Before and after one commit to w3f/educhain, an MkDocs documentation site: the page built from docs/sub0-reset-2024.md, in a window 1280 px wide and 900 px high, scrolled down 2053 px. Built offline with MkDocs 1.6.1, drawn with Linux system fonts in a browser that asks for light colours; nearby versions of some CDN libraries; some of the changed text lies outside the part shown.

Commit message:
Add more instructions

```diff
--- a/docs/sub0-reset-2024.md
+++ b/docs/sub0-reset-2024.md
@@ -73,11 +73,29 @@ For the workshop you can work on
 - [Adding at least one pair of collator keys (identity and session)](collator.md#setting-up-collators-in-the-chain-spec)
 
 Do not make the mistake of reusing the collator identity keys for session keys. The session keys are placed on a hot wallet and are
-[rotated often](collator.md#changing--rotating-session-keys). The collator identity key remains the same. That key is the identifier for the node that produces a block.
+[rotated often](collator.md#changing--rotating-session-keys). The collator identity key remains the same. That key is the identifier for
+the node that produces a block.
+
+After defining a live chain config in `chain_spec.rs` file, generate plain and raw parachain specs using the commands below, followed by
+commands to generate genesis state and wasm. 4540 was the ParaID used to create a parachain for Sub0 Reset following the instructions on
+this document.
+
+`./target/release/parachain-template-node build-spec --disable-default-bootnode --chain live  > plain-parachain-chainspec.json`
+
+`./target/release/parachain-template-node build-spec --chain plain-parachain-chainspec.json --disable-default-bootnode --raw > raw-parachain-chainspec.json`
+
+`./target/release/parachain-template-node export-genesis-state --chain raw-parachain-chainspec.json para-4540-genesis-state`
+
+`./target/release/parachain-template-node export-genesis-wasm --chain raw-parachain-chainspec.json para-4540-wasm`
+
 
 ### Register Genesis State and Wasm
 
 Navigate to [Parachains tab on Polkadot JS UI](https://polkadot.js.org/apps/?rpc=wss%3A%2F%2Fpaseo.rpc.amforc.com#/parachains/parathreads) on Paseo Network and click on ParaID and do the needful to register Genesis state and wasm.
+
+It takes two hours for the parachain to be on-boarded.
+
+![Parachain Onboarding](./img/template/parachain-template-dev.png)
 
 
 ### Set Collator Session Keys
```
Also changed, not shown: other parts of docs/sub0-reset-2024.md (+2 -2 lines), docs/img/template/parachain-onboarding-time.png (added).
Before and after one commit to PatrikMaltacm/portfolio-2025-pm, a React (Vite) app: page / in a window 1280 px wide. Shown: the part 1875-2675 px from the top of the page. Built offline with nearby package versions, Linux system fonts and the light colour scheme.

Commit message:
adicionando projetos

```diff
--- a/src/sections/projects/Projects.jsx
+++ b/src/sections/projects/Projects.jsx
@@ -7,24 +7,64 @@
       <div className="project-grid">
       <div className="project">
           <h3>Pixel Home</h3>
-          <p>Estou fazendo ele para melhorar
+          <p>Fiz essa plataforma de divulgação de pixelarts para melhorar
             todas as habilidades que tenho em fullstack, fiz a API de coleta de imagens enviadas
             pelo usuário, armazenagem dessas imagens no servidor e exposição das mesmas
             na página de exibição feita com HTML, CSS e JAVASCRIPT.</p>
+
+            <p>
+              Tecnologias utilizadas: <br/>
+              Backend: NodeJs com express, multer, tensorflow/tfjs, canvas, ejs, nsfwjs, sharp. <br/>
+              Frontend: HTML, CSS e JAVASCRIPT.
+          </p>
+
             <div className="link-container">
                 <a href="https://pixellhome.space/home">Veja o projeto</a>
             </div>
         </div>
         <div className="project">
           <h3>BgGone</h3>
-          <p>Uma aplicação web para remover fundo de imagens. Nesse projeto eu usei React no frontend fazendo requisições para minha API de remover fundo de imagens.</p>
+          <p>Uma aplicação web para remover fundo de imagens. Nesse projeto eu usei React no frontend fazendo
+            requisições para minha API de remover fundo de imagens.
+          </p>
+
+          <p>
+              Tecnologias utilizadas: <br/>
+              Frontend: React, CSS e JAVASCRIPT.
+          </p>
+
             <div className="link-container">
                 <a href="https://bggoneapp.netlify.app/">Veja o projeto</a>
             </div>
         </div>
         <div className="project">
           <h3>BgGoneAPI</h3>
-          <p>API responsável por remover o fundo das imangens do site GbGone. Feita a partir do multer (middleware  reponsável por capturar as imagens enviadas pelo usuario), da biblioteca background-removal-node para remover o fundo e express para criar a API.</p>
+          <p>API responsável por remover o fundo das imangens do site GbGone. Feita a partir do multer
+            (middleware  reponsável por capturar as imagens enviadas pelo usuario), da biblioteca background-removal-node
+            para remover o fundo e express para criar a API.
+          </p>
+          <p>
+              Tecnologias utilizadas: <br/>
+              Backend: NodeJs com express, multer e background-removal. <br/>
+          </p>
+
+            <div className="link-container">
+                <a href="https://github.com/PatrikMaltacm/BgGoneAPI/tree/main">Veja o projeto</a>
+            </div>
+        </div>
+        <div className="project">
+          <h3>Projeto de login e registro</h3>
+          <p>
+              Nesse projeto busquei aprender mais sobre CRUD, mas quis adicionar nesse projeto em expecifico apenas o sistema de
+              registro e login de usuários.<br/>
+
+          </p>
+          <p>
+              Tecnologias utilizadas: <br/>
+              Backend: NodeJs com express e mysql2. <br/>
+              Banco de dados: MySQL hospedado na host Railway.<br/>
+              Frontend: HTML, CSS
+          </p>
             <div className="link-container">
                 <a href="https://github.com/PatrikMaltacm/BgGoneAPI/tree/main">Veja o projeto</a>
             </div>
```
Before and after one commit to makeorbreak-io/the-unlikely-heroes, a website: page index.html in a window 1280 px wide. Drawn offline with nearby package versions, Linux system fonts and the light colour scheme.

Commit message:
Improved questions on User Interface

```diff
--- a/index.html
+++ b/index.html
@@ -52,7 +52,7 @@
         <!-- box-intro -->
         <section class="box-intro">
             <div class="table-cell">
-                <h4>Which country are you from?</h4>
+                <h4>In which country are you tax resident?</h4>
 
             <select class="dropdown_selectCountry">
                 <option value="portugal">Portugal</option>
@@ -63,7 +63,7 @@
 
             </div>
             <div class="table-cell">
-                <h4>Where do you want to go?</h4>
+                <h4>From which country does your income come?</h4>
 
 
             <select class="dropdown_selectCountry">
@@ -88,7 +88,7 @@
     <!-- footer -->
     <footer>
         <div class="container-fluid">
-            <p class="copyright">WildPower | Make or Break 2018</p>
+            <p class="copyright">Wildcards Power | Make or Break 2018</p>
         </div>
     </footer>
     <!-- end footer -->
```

_ _ _ _ _ _ _

TASK TO COMPLETE
Report all lines in the listing above that contain the word "identity".

ANSWER AREA
 - [Adding at least one pair of collator keys (identity and session)](collator.md#setting-up-collators-in-the-chain-spec)
 Do not make the mistake of reusing the collator identity keys for session keys. The session keys are placed on a hot wallet and are
-[rotated often](collator.md#changing--rotating-session-keys). The collator identity key remains the same. That key is the identifier for the node that produces a block.
+[rotated often](collator.md#changing--rotating-session-keys). The collator identity key remains the same. That key is the identifier for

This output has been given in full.